### Records drawn from a dataset

_ _ _ _ _

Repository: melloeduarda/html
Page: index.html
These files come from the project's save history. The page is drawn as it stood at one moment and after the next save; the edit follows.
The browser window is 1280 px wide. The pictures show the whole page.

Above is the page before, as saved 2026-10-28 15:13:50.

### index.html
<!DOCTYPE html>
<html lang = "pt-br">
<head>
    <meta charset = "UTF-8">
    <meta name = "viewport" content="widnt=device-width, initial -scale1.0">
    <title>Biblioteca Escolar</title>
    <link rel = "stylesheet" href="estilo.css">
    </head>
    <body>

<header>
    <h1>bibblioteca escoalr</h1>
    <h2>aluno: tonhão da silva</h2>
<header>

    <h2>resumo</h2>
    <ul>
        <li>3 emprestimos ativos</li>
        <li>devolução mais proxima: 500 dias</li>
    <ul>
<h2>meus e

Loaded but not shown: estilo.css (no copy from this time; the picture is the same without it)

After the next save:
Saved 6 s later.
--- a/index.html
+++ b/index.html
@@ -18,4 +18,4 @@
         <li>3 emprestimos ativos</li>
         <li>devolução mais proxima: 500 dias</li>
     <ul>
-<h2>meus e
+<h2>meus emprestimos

_ _ _ _ _

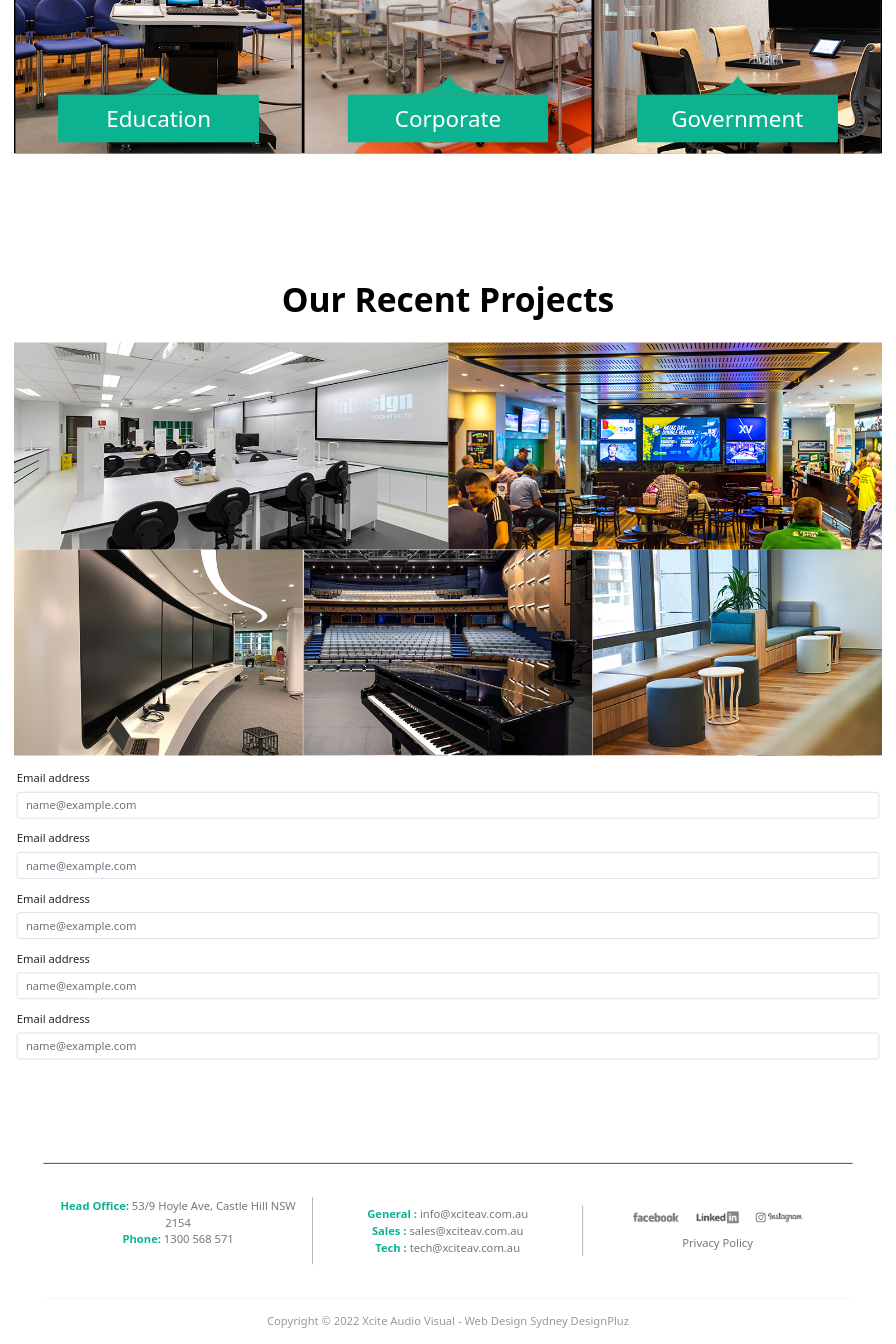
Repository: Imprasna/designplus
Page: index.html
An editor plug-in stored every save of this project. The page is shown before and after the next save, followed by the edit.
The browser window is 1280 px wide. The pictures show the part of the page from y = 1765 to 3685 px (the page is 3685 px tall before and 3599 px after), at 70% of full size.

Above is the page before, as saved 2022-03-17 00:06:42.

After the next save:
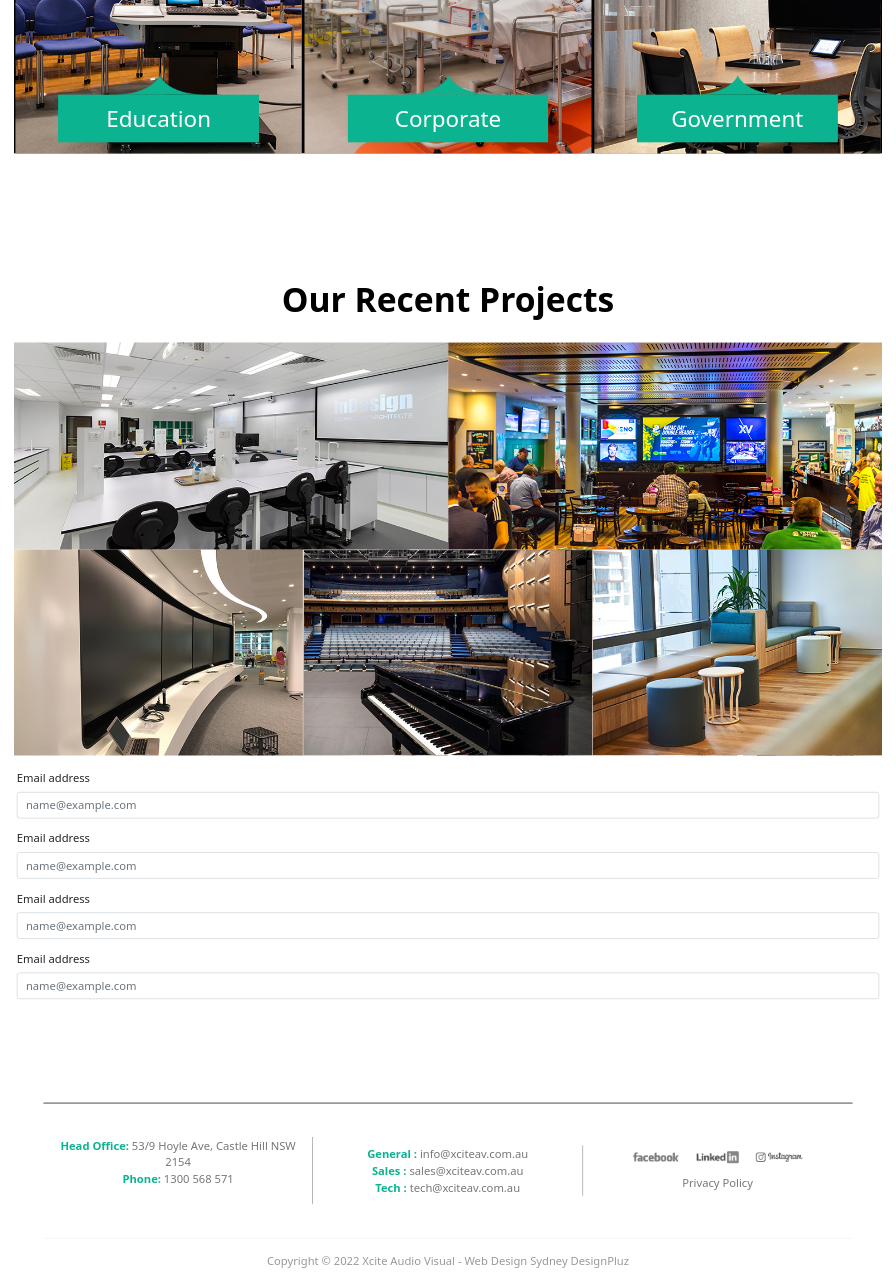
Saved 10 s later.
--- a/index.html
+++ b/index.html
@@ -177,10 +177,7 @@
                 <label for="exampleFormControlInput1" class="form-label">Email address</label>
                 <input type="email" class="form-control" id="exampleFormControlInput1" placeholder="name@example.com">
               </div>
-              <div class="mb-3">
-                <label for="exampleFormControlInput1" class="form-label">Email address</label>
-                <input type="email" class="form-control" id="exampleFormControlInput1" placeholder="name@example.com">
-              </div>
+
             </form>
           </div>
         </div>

_ _ _ _ _

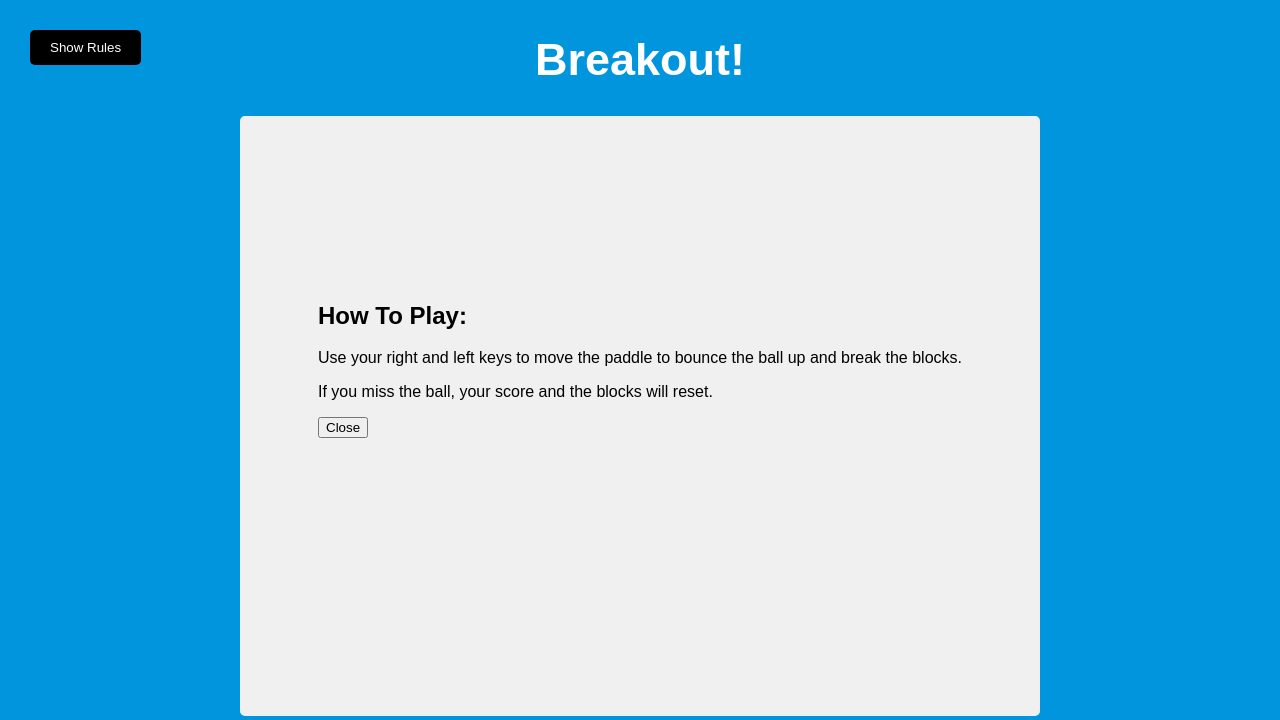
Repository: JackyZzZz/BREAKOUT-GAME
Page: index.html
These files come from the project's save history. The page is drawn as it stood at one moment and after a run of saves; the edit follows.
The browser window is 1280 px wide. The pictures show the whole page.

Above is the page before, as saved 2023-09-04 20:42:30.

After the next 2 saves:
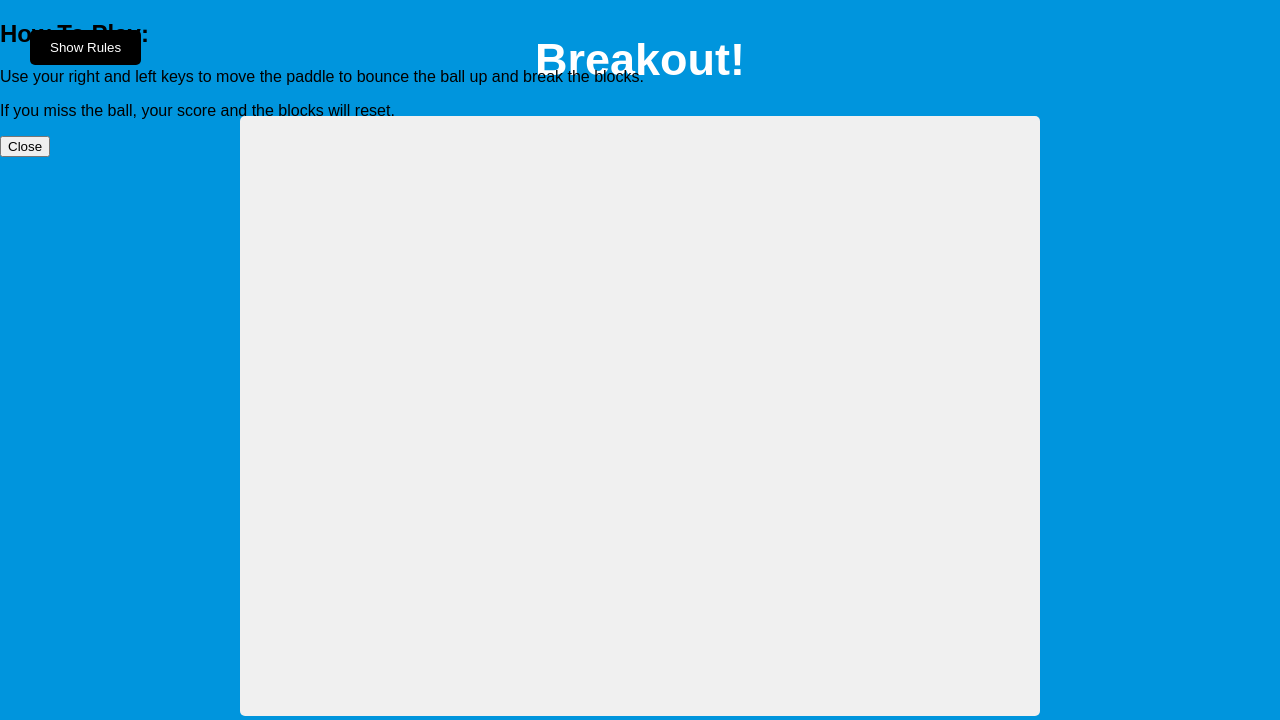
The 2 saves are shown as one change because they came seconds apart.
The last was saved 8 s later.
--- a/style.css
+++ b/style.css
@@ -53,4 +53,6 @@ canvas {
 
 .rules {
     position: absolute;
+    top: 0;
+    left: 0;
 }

_ _ _ _ _

Please determine how many lines in the entries contain the word "name" and reply with that figure alone.

### OUTPUT FOR THIS EXERCISE
3